Of course, it may be near to impossible to have a reasoned discussion of forensic and police techniques these days. And I’ll confess that it’s hard to sell books by taking a nuanced tone in the book blurb. But if would be nice if we could all just get along.

P.S. Garrett was interviewed on TV in connection to the Derek Chauvin trial, and did not (IMHO) come off as a wild-eyed “defund the police” hack. His major point was that Chauvin’s actions were not made in a split second, but in a course of several minutes.

Quantifying the costs of wrongful incarcerations

As many of you already know, the Innocence Project is dedicated to freeing people who have been wrongfully incarcerated.
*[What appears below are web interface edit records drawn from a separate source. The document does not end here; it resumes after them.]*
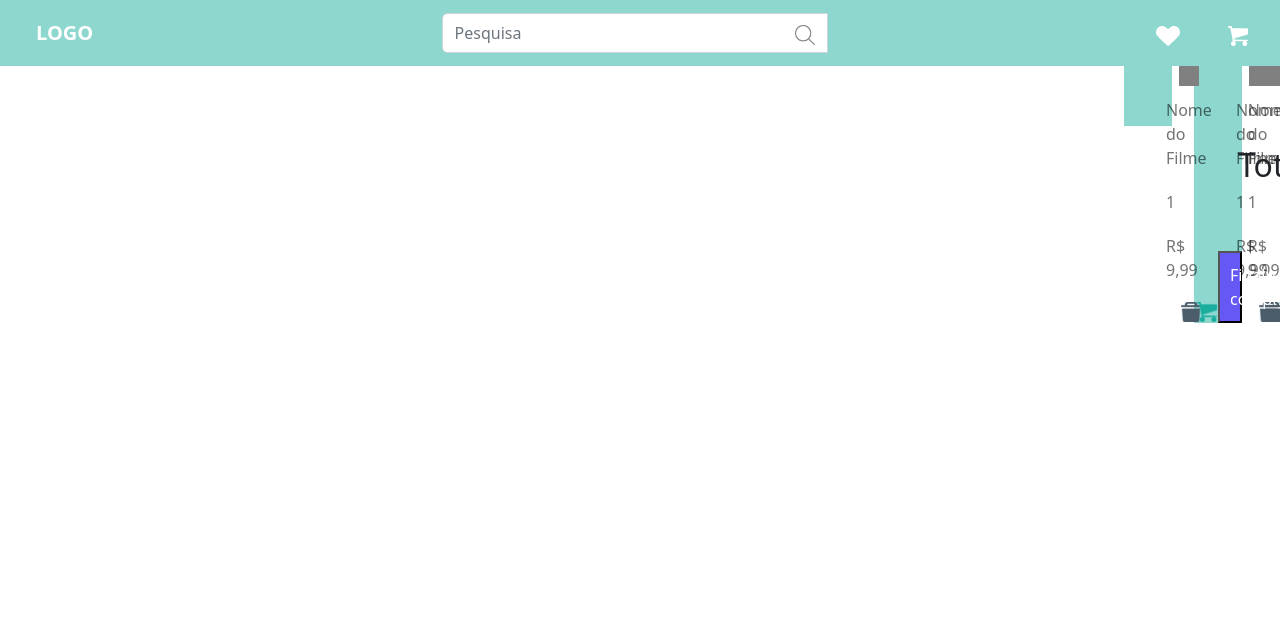
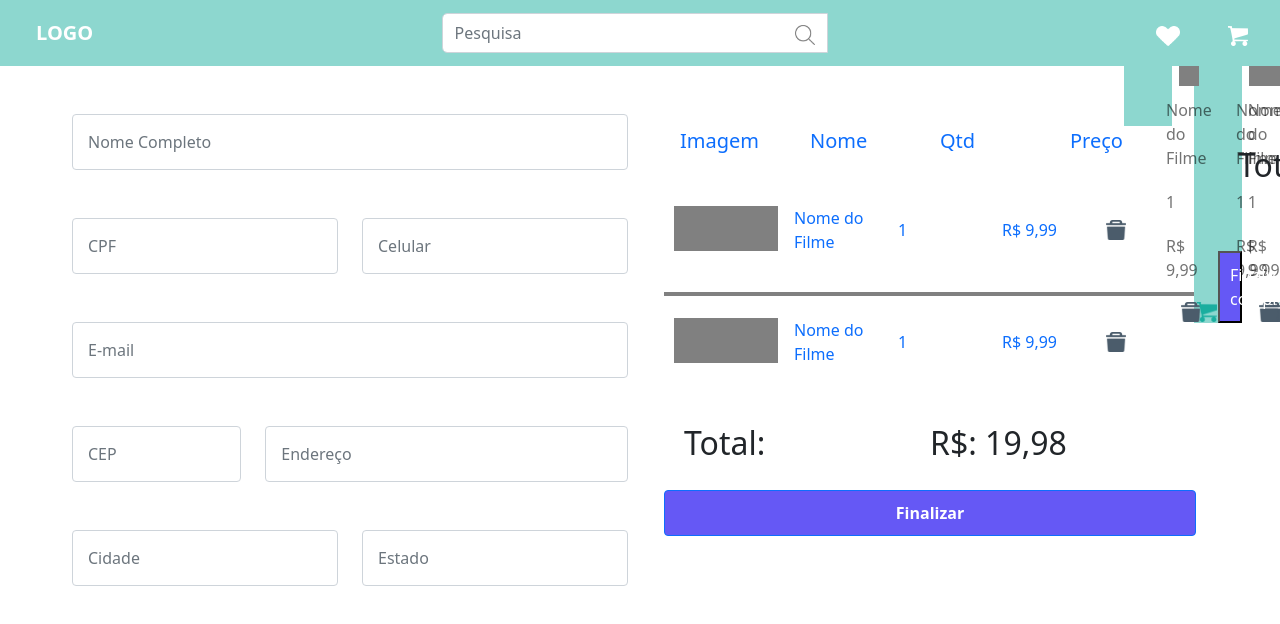
Before and after one commit to lucasmarques2020/DesafioDot, a React (Create React App) app: page /finish in a window 1280 px wide. Shown: the top 624 px of the page. Built offline with nearby package versions, Linux system fonts and the light colour scheme; no server answers.

Commit message:
Finalizado as alteraçoes nos componentes

```diff
--- a/package.json
+++ b/package.json
@@ -13,6 +13,7 @@
     "react-bootstrap": "^2.0.4",
     "react-dom": "^17.0.2",
     "react-lottie": "^1.2.3",
+    "react-router-dom": "^6.2.1",
     "react-scripts": "5.0.0",
     "styled-components": "^5.3.3",
     "web-vitals": "^2.1.2"
--- a/src/App.js
+++ b/src/App.js
@@ -1,7 +1,6 @@
 import 'bootstrap/dist/css/bootstrap.min.css'
 import NavBar from './components/navbar/NavBar'
-import ListMovie from './components/listmovie/ListMovie'
-
+import Routs from './route/Route'
 export default function App() {
   return (
     <>
@@ -9,7 +8,7 @@ export default function App() {
         <div className='row'>
           <NavBar />
           <div className='d-flex flex-wrap justify-content-center p-5'>
-            <ListMovie />
+            <Routs/>
           </div>
         </div>
       </div>
--- a/src/components/cards/styles.css
+++ b/src/components/cards/styles.css
@@ -28,6 +28,8 @@
     background-color: rgb(101, 88, 245);
     width: 100%;
     transition: 0.5s;
+    color: white;
+    font-weight: bold;
 }
 .ButtonAdc:hover{
     background-color: rgb(65, 49, 250);
--- /dev/null
+++ b/src/components/finishbuy/FinishBuy.jsx
@@ -0,0 +1,93 @@
+import 'bootstrap/dist/css/bootstrap.min.css'
+import {
+    Button,
+    Form,
+    Nav,
+    Container,
+} from 'react-bootstrap'
+import './styles.css'
+import {Modals} from '../modal/Modal'
+import TrashImg from '../../assets/img/littlecarts/trash.png'
+import React, { useRef } from 'react'
+
+export default function FinishBuy() {
+    const childRef = useRef();
+    return (
+        <>
+            <div className='container-fluid'>
+                <div className='row'>
+                    <div className='col-md-6'>
+                        <Form className='row'>
+                            <Form.Group className="mb-5" controlId="NomeCompleto">
+                                <Form.Control className='Inputs' type="email" placeholder="Nome Completo" />
+                            </Form.Group>
+                            <Form.Group className="mb-5 col-md-6" controlId="CPF">
+                                <Form.Control className='Inputs' type="text" placeholder="CPF" />
+                            </Form.Group>
+                            <Form.Group className="mb-5 col-md-6" controlId="Celular">
+                                <Form.Control className='Inputs' type="text" placeholder="Celular" />
+                            </Form.Group>
+                            <Form.Group className="mb-5" controlId="Email">
+                                <Form.Control className='Inputs' type="email" placeholder="E-mail" />
+                            </Form.Group>
+                            <Form.Group className="mb-5 col-md-4" controlId="CEP">
+                                <Form.Control className='Inputs' type="text" placeholder="CEP" />
+                            </Form.Group>
+                            <Form.Group className="mb-5 col-md-8" controlId="Endereco">
+                                <Form.Control className='Inputs' type="text" placeholder="Endereço" />
+                            </Form.Group>
+                            <Form.Group className="mb-5 col-md-6" controlId="Cidade">
+                                <Form.Control className='Inputs' type="text" placeholder="Cidade" />
+                            </Form.Group>
+                            <Form.Group className="mb-5 col-md-6" controlId="Estado">
+                                <Form.Control className='Inputs' type="text" placeholder="Estado" />
+                            </Form.Group>
+                        </Form>
+                    </div>
+                    <div className='col-md-6'>
+                        <Container className='ContaineFinish container-fluid'>
+                            <div
+                                className='BodyNav row'
+                                id="offcanvasNavbar"
+                                aria-labelledby="offcanvasNavbarLabel"
+                                placement="end"
+                            >
+                                <Nav className="Menu col-md-12">
+                                    <Nav.Link className='col mt-1' href="#">Imagem</Nav.Link>
+                                    <Nav.Link className='col mt-1' href="#">Nome</Nav.Link>
+                                    <Nav.Link className='col mt-1' href="#">Qtd</Nav.Link>
+                                    <Nav.Link className='col mt-1' href="#">Preço</Nav.Link>
+                                </Nav>
+                                <div>
+                                    <div className='row'>
+                                        <Nav className="BodyItemsCart col-md-12 mb-5">
+                                            <Nav.Link className='col-md' style={{ width: 45, height: 45, backgroundColor: 'grey' }} href="#"></Nav.Link>
+                                            <Nav.Link className='col-md mt-1' href="#">Nome do Filme</Nav.Link>
+                                            <Nav.Link className='col-md mt-1' href="#">1</Nav.Link>
+                                            <Nav.Link className='col-md mt-1' href="#">R$ 9,99</Nav.Link>
+                                            <Nav.Link className='col-md' href="#"><img src={TrashImg} style={{ width: 20, height: 20 }} /></Nav.Link>
+                                        </Nav>
+                                        <div style={{ height: 4, backgroundColor: 'grey' }}></div>
+                                        <Nav className="BodyItemsCart col-md-12 mb-5">
+                                            <Nav.Link className='col-md' style={{ width: 45, height: 45, backgroundColor: 'grey' }} href="#"></Nav.Link>
+                                            <Nav.Link className='col-md mt-1' href="#">Nome do Filme</Nav.Link>
+                                            <Nav.Link className='col-md mt-1' href="#">1</Nav.Link>
+                                            <Nav.Link className='col-md mt-1' href="#">R$ 9,99</Nav.Link>
+                                            <Nav.Link className='col-md' href="#"><img src={TrashImg} style={{ width: 20, height: 20 }} /></Nav.Link>
+                                        </Nav>
+                                    </div>
+                                </div>
+                                <div className='FinishBuy d-flex'>
+                                    <h2 className='col'>Total:</h2>
+                                    <h2 className='col'>R$: 19,98</h2>
+                                </div>
+                                <Button onClick={() => childRef.current.handleShow()}className='ButtonAdcBuy'>Finalizar</Button>
+                            </div>
+                        </Container>
+                        <Modals ref={childRef}/>
+                    </div>
+                </div>
+            </div>
+        </>
+    )
+}
--- /dev/null
+++ b/src/components/finishbuy/styles.css
@@ -0,0 +1,27 @@
+.ButtonAdcBuy{
+    padding: 10px;
+    color: white;
+    background-color: rgb(101, 88, 245);
+    width: 100%;
+    font-weight: bold;
+    transition: 0.5s;
+}
+
+.ButtonAdcBuy:hover{
+    background-color: rgb(65, 49, 250);
+    width: 100%;
+}
+.ContaineFinish{
+    background: transparent;
+}
+.Inputs{
+    padding: 15px;
+}
+.Menu{
+    color: black !important;
+    outline: none;
+    font-size: 20px;
+    list-style: none;
+    text-decoration: none;
+    margin-bottom: 20px;
+}
--- a/src/components/like/Like.jsx
+++ b/src/components/like/Like.jsx
@@ -37,7 +37,7 @@ export default function Like() {
                                 <Nav.Link className='col mt-1' href="#">1</Nav.Link>
                                 <Nav.Link className='col mt-1' href="#">R$ 9,99</Nav.Link>
                                 <Nav.Link className='col-1' href="#"><img src={TrashImg} style={{ width: 20, height: 20 }} /></Nav.Link>
-                                <Nav.Link className='col-1' href="#"><img src={CartImg} style={{ width: 20, height: 20 }} /></Nav.Link>
+                                <Nav.Link className='col-1' href="/finish"><img src={CartImg} style={{ width: 20, height: 20 }} /></Nav.Link>
                             </Nav>
                             <Nav className="BodyItemsCart">
                                 <Nav.Link className='col-2' style={{ width: 20, height: 20, backgroundColor: 'grey' }} href="#"></Nav.Link>
@@ -45,7 +45,7 @@ export default function Like() {
                                 <Nav.Link className='col mt-1' href="#">1</Nav.Link>
                                 <Nav.Link className='col mt-1' href="#">R$ 9,99</Nav.Link>
                                 <Nav.Link className='col-1' href="#"><img src={TrashImg} style={{ width: 20, height: 20 }} /></Nav.Link>
-                                <Nav.Link className='col-1' href="#"><img src={CartImg} style={{ width: 20, height: 20 }} /></Nav.Link>
+                                <Nav.Link className='col-1' href="/finish"><img src={CartImg} style={{ width: 20, height: 20 }} /></Nav.Link>
                             </Nav>
                         </Offcanvas.Body>
                     </Navbar.Offcanvas>
--- a/src/components/littlecart/LittleCart.jsx
+++ b/src/components/littlecart/LittleCart.jsx
@@ -50,7 +50,7 @@ export default function LittleCart() {
                             <h2 className='col'>Total:</h2>
                             <h2 className='col'>R$: 19,98</h2>
                         </div>
-                        <button className='ButtonAdcF'>Finalizar compra</button>
+                       <a href="/finish"><button className='ButtonAdcF'>Finalizar compra</button></a>
                     </Navbar.Offcanvas>
                     </Container>
                 </Navbar>
--- /dev/null
+++ b/src/components/modal/Modal.jsx
@@ -0,0 +1,34 @@
+import 'bootstrap/dist/css/bootstrap.min.css'
+import {
+    Button,
+    Modal
+} from 'react-bootstrap'
+import React, { useState, useImperativeHandle, forwardRef } from 'react'
+import './styles.css'
+
+export const Modals = forwardRef((props, ref) => {
+    const [show, setShow] = useState(false)
+
+    const handleClose = () => setShow(false)
+
+    useImperativeHandle(ref, () => ({
+        handleShow () {setShow(true)}
+
+      }))
+    return (
+      <>
+        <Modal className='Modals' show={show} onHide={handleClose} animation={false}>
+        <Modal.Header closeButton>
+          <Modal.Title>Obrigado Uzumaki Naruto!</Modal.Title>
+        </Modal.Header>
+          <Modal.Body>Sua compra foi finalizada com sucesso!</Modal.Body>
+          <Modal.Footer>
+            <Button href='/'className='ButtonAdc'variant="transparent" onClick={handleClose}>
+              Ir para loja
+            </Button>
+          </Modal.Footer>
+        </Modal>
+      </>
+    )
+  }
+)
--- /dev/null
+++ b/src/components/modal/styles.css
@@ -0,0 +1,6 @@
+.Modals{
+    display: flex;
+    justify-content: center;
+    align-items: center;
+    text-align: center;
+}
--- a/src/components/navbar/NavBar.jsx
+++ b/src/components/navbar/NavBar.jsx
@@ -10,12 +10,15 @@ import 'bootstrap/dist/css/bootstrap.min.css'
 import SearchImg from '../../assets/img/navbar/search.png'
 import LittleCart from '../littlecart/LittleCart'
 import Like from '../like/Like'
+
 export default function NavBar() {
+
     return (
             <Container className='container'>
                 <Navbar className='justify-content-md-center' expand="lg">
                     <Container>
-                        <Navbar.Brand className='NavBrand' href="#">LOGO</Navbar.Brand>
+
+                        <Navbar.Brand className='NavBrand' href="/">LOGO</Navbar.Brand>
                     </Container>
                     <InputGroup className='SearchProducts'>
                         <FormControl className='FormControls'
--- /dev/null
+++ b/src/route/Route.jsx
@@ -0,0 +1,16 @@
+
+import React from "react"
+import { BrowserRouter, Route, Routes } from "react-router-dom"
+import LisMovie from "../components/listmovie/ListMovie"
+import FinishBuy from "../components/finishbuy/FinishBuy"
+
+export default function Routs(){
+    return (
+        <BrowserRouter>
+            <Routes>
+                <Route exact path="/" element={<LisMovie/>} />
+                <Route exact path="/finish" element={<FinishBuy/>} />
+            </Routes>
+        </BrowserRouter>
+    )
+}
```
Also changed, not shown: 1 other file (tests, documents, lock files or other folders).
At times, the people are freed after examining or re-examining biometric evidence, such as fingerprint evidence or DNA evidence.

The latter evidence was relevant in the case of Uriah Courtney, who was convicted and sentenced to life in prison for kidnapping and rape based upon eyewitness testimony. At the time of Courtney’s arrest, DNA testing did not return any meaningful results. Eight years later, however, DNA technology had advanced to the point where the perpetrator could be identified—and, as the California Innocence Project noted, the perpetrator wasn’t Uriah Courtney.

I’ve read Innocence Project stories before, and the one that sticks most in my mind was the case of Archie Williams, who was released (based upon fingerprint evidence) after being imprisoned for a quarter century. At the time that Williams’ wrongful conviction was vacated, Vanessa Potkin, director of post-conviction litigation at the Innocence Project, stated, “There is no way to quantify the loss and pain he has endured.”

But that doesn’t mean that people haven’t tried to (somewhat) quantify the loss.

In the Uriah Courtney case, while it’s impossible to quantify the loss to Courtney himself, it is possible to quantify the loss to the state of California. Using data from the California Legislative Analyst’s Office 2018-19 annual costs per California inmate, the California Innocence Project calculated a “cost of wrongful incarceration” of $649,624.

One can quibble with the methodology—after all, the 2018-19 costs presumably overestimate the costs of incarcerating someone who was released from custody on May 9, 2013—but at least it illustrates that a cost of wrongful incarceration CAN be calculated. Add to that the costs of prosecuting the wrong person (including jury duty daily fees), and the costs can be quantified.

To a certain extent.